The first dive was on the “Anan Wreck”, about two hours sailing out of harbour. There are apparently a lot of wrecks around here and it’s not hard to see why. Several times on the way out we saw waves breaking over reefs that were just below the surface and it wouldn’t take much of a navigational error or on-board mishap to end up on one. The “Anan” was one such – a vessel that seems to have hit a reef head on and come off very much second best. There is a permanent line attached near the stern which we descended and set off towards what’s left of the bow. The ship was once a cargo vessel but it seems to have hit the reef with some force – parts of the hull have unpeeled like a sardine tin – and it’s been down a good while although exactly how long seems uncertain. The ship has a huge propeller – I’d estimate about 5m diameter with a rudder of similarly impressive dimensions.

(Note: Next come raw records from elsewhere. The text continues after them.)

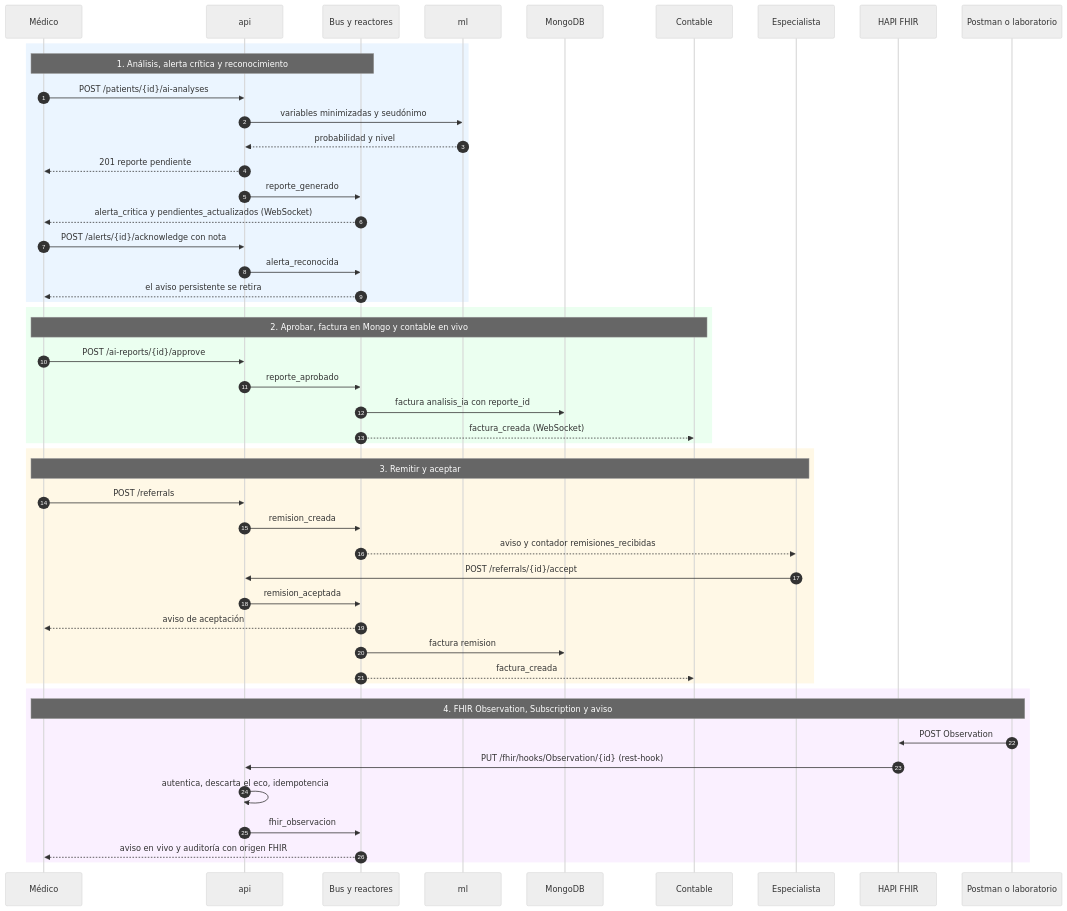
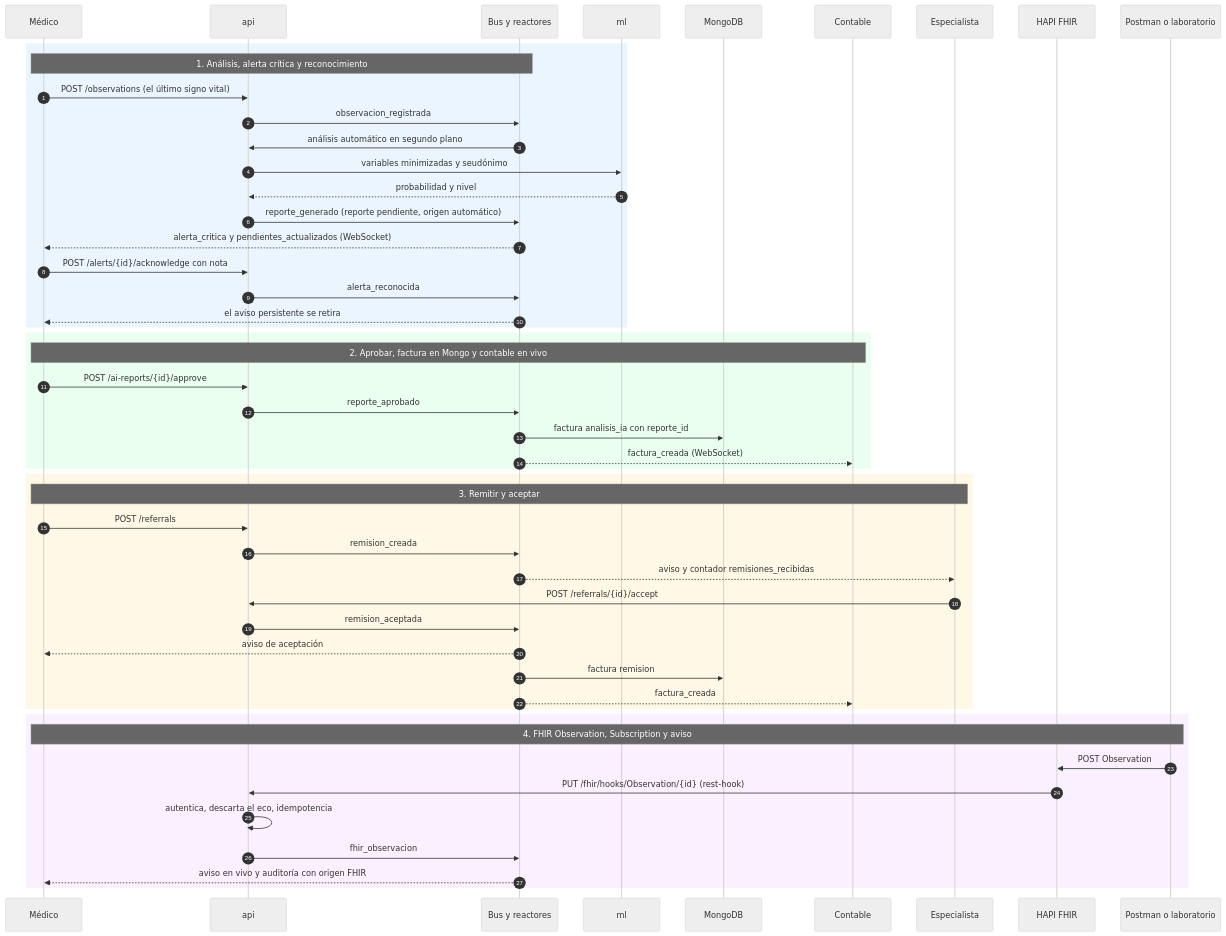
Before and after one commit to SEBASBELMOS/saludred: the second of 2 diagrams in README.md, drawn with Mermaid (neutral theme). The commit also changed other lines of this file and 3 other files, not shown here.

Commit message:
docs: análisis automático, comparación de modelos y compose sin perfiles

````diff
--- a/README.md
+++ b/README.md
@@ -129,55 +129,56 @@
 ```mermaid
 sequenceDiagram
     autonumber
     participant M as Médico
     participant API as api
     participant BUS as Bus y reactores
     participant ML as ml
     participant MG as MongoDB
     participant C as Contable
     participant E as Especialista
     participant H as HAPI FHIR
     participant EXT as Postman o laboratorio
 
     rect rgb(235, 245, 255)
     Note over M,BUS: 1. Análisis, alerta crítica y reconocimiento
-    M->>API: POST /patients/{id}/ai-analyses
+    M->>API: POST /observations (el último signo vital)
+    API->>BUS: observacion_registrada
+    BUS->>API: análisis automático en segundo plano
     API->>ML: variables minimizadas y seudónimo
     ML-->>API: probabilidad y nivel
-    API-->>M: 201 reporte pendiente
-    API->>BUS: reporte_generado
+    API->>BUS: reporte_generado (reporte pendiente, origen automático)
     BUS-->>M: alerta_critica y pendientes_actualizados (WebSocket)
     M->>API: POST /alerts/{id}/acknowledge con nota
     API->>BUS: alerta_reconocida
     BUS-->>M: el aviso persistente se retira
     end
 
     rect rgb(235, 255, 240)
     Note over M,C: 2. Aprobar, factura en Mongo y contable en vivo
     M->>API: POST /ai-reports/{id}/approve
     API->>BUS: reporte_aprobado
     BUS->>MG: factura analisis_ia con reporte_id
     BUS-->>C: factura_creada (WebSocket)
     end
 
     rect rgb(255, 248, 230)
     Note over M,E: 3. Remitir y aceptar
     M->>API: POST /referrals
     API->>BUS: remision_creada
     BUS-->>E: aviso y contador remisiones_recibidas
     E->>API: POST /referrals/{id}/accept
     API->>BUS: remision_aceptada
     BUS-->>M: aviso de aceptación
     BUS->>MG: factura remision
     BUS-->>C: factura_creada
     end
 
     rect rgb(250, 240, 255)
     Note over EXT,M: 4. FHIR Observation, Subscription y aviso
     EXT->>H: POST Observation
     H->>API: PUT /fhir/hooks/Observation/{id} (rest-hook)
     API->>API: autentica, descarta el eco, idempotencia
     API->>BUS: fhir_observacion
     BUS-->>M: aviso en vivo y auditoría con origen FHIR
     end
 ```
````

A wreck acting “like an artificial reef” is a phrase I’ve used before in relation to the Arabian Gulf but this wreck seems likely to become a real one with hard and soft corals growing all over it. The fish life was not exactly abundant but the viz was excellent as you’d expect from the Red Sea and is one of the reasons people dive there. The other surprise was the water temperature. The guy in the shop told me I wouldn’t need a wet-suit. I took one anyway and was glad I did but it was only a shorty and there were a couple of people on the boat who didn’t bother. The temperature was around 26 C or about five degrees warmer than the Gulf at the moment.
On the way to the second dive site, the boat came upon a large pod of dolphins that spent about twenty minutes playing with the boat while it circled around. They would have played longer and we would have stayed longer but in the end we had to leave. It was a memorable encounter.
The second dive site was called “Table Mountain” – so-called because it is a flat-topped reef, almost circular in shape that almost reaches the surface. Once in the water, we headed off anti-clockwise on twenty minutes out-twenty minutes back principle. The viz and the scenery were again excellent but again the fish-life was rather less abundant than I’d hoped for. Robert (who dives regularly around here) told me later that we were unlucky and it’s usually much better. We did see a huge moray and a small ray which in size and shape resembled the electric rays you find in the Gulf except that it had blue spots.
After a very decent biryani, we headed off for dive number three at a site called “Abu Reef”. To my eyes the site looked identical to “Table Mountain” but I wasn’t about to refuse a dive on that account and we took the plunge. This time we took the clockwise tour and this time did the full 360 degrees. There was another ray similar to the last one sitting on the seabed waiting for a meal and at mid-distance a very nice orange and white nudibranch. We also saw an anemone with a couple of clownfish repelling invaders (us). In total a fifty minute dive to finish and I was quite tired by the time we saw the boat and climbed back on board.
So a very good day all round – many thanks to Ziyad of Desert Sea Divers and the crew of “FAL 5”, not forgetting my good buddies, Matt and Robert. As I have said, the fish life was a bit sparser than expected but you can’t legislate for these things and I wonder if with the Musandam on our doorsteps, do we expect too much sometimes? You can hardly just book a flight out there but I’d recommend anyone going to Jeddah for some other reason to pack a mask and dive computer and contrive a day out if possible – it’s definitely worth it. Desert Sea Divers have a web site with all the contact details. They have local backing and are unlikely to disappear but are subject to ever-changing Saudi rules and regulations.
Ian Hussey and Dive Club writers.